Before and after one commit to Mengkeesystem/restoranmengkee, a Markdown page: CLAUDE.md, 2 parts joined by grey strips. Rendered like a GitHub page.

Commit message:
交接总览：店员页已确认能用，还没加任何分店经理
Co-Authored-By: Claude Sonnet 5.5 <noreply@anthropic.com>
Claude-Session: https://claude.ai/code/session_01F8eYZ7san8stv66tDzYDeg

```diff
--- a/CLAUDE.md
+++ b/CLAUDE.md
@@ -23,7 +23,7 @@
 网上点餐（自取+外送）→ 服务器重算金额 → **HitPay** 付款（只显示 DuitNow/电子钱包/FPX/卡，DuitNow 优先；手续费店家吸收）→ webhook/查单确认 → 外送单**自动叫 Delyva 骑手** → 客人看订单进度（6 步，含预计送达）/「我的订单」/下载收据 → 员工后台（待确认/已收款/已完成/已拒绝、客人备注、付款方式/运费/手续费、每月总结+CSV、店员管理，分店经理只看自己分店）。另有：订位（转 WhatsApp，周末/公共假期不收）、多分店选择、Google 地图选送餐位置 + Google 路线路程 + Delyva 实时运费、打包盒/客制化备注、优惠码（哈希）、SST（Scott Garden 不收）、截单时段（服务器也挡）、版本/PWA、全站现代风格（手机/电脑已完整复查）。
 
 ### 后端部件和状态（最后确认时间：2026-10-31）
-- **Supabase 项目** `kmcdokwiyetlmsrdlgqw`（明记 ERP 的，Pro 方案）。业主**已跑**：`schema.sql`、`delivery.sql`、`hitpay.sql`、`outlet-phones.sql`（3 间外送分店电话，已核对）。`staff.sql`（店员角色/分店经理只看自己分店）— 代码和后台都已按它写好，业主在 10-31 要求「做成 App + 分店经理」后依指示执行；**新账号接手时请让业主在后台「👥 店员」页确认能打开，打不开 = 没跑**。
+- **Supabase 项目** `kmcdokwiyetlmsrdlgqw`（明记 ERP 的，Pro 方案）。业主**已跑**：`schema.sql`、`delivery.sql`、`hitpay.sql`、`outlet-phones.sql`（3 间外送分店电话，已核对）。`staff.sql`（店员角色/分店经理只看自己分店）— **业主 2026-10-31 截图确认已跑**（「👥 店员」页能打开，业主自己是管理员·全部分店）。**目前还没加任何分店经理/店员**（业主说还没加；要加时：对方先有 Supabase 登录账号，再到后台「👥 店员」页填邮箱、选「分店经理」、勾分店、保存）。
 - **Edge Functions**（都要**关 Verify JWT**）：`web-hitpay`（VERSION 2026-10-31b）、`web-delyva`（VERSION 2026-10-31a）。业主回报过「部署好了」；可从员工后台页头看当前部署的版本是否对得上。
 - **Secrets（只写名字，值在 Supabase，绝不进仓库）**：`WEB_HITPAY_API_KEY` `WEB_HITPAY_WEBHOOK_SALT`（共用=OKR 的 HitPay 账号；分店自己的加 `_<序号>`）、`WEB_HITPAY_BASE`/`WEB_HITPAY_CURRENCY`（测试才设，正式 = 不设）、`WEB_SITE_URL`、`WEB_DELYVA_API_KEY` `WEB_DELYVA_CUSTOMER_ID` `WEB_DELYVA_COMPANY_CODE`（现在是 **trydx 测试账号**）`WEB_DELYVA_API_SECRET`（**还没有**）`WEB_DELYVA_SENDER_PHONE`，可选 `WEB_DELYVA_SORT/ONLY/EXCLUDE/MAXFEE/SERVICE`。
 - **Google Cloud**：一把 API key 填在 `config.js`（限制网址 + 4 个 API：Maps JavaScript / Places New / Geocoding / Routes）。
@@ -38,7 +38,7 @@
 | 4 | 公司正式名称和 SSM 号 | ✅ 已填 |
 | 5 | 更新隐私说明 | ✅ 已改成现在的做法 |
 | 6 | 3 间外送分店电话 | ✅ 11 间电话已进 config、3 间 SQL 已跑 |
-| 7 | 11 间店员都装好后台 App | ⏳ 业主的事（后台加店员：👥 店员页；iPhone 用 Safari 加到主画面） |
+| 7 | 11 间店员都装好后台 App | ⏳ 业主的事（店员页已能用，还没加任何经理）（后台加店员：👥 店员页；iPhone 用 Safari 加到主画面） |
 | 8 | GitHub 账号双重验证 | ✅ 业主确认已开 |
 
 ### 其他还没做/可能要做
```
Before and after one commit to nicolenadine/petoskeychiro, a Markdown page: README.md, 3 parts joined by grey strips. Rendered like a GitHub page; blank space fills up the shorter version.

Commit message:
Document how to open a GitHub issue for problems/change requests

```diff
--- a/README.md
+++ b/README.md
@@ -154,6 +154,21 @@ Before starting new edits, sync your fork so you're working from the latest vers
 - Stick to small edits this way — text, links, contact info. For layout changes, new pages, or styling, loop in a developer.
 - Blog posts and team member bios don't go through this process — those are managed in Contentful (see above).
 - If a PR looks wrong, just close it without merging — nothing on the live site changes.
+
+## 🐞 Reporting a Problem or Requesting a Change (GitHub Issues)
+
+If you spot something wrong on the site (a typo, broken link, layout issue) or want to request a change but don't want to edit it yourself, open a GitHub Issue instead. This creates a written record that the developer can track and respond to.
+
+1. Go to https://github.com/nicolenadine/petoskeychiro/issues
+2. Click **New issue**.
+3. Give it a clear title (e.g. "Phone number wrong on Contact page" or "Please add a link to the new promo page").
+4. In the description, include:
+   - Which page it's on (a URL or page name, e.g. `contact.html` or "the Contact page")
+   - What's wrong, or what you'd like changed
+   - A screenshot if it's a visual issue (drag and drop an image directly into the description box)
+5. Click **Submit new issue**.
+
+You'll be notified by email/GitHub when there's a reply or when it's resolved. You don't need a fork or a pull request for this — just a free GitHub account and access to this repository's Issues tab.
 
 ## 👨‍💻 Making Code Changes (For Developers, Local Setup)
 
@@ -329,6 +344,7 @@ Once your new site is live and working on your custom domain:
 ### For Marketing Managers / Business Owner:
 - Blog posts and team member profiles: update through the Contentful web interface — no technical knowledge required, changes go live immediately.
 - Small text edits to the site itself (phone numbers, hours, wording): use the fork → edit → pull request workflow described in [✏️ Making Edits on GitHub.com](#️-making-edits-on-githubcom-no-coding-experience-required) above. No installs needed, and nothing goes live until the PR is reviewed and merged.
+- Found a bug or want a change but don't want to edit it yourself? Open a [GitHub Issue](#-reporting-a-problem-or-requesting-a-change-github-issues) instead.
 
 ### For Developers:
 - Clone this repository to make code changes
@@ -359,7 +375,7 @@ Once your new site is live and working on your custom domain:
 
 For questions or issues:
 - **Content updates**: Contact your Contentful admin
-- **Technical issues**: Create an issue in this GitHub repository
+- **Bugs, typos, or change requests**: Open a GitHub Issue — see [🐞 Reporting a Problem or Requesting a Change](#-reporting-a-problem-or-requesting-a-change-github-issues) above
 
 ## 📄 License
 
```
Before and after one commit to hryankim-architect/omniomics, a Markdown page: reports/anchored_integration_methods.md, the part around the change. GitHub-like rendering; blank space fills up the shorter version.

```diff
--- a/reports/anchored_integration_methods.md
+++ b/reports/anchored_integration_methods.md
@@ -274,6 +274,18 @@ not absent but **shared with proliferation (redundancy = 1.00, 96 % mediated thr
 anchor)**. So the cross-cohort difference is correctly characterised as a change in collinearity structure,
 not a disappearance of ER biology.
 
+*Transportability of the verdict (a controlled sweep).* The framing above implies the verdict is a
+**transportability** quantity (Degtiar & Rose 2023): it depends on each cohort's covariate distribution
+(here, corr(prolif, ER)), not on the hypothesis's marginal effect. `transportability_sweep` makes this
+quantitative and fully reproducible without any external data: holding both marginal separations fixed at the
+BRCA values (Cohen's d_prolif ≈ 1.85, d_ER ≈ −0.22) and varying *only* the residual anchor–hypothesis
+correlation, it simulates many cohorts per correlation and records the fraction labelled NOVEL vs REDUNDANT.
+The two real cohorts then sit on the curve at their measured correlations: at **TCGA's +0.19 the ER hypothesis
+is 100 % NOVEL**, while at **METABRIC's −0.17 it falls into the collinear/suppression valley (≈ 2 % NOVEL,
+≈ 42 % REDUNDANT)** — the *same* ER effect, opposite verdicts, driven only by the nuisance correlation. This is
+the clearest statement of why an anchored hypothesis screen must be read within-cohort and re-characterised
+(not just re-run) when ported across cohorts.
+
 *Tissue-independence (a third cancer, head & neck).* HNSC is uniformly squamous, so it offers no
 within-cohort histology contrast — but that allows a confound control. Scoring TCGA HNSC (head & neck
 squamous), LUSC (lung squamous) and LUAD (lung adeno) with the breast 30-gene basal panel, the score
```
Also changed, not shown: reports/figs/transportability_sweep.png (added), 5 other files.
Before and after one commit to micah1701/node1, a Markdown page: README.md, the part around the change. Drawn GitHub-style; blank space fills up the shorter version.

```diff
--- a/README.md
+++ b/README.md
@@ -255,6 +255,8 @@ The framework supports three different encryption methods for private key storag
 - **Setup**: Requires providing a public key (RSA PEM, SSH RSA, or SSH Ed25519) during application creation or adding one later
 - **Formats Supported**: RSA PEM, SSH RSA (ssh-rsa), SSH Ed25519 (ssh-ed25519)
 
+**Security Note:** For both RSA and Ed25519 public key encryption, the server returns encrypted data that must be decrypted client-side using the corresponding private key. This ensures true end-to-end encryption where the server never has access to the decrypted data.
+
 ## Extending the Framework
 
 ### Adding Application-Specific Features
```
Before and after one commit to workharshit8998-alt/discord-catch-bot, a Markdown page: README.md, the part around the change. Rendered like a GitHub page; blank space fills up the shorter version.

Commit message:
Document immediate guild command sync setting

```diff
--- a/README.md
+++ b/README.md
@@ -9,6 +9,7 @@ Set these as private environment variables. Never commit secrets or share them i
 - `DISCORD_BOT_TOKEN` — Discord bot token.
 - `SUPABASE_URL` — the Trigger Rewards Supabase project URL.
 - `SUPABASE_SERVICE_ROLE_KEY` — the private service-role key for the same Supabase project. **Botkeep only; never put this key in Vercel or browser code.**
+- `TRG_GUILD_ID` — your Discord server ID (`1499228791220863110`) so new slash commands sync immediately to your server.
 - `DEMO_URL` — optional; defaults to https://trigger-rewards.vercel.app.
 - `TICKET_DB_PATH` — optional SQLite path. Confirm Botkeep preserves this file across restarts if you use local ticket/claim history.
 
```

=-=-=-=-=

> Instructions for the task:
The answer is each line in which the word "Before" occurs, copied from the material above.

> Reply to the task:
Before and after one commit to Mengkeesystem/restoranmengkee, a Markdown page: CLAUDE.md, 2 parts joined by grey strips. Rendered like a GitHub page.
Before and after one commit to nicolenadine/petoskeychiro, a Markdown page: README.md, 3 parts joined by grey strips. Rendered like a GitHub page; blank space fills up the shorter version.
@@ -154,6 +154,21 @@ Before starting new edits, sync your fork so you're working from the latest vers
Before and after one commit to hryankim-architect/omniomics, a Markdown page: reports/anchored_integration_methods.md, the part around the change. GitHub-like rendering; blank space fills up the shorter version.
Before and after one commit to micah1701/node1, a Markdown page: README.md, the part around the change. Drawn GitHub-style; blank space fills up the shorter version.
Before and after one commit to workharshit8998-alt/discord-catch-bot, a Markdown page: README.md, the part around the change. Rendered like a GitHub page; blank space fills up the shorter version.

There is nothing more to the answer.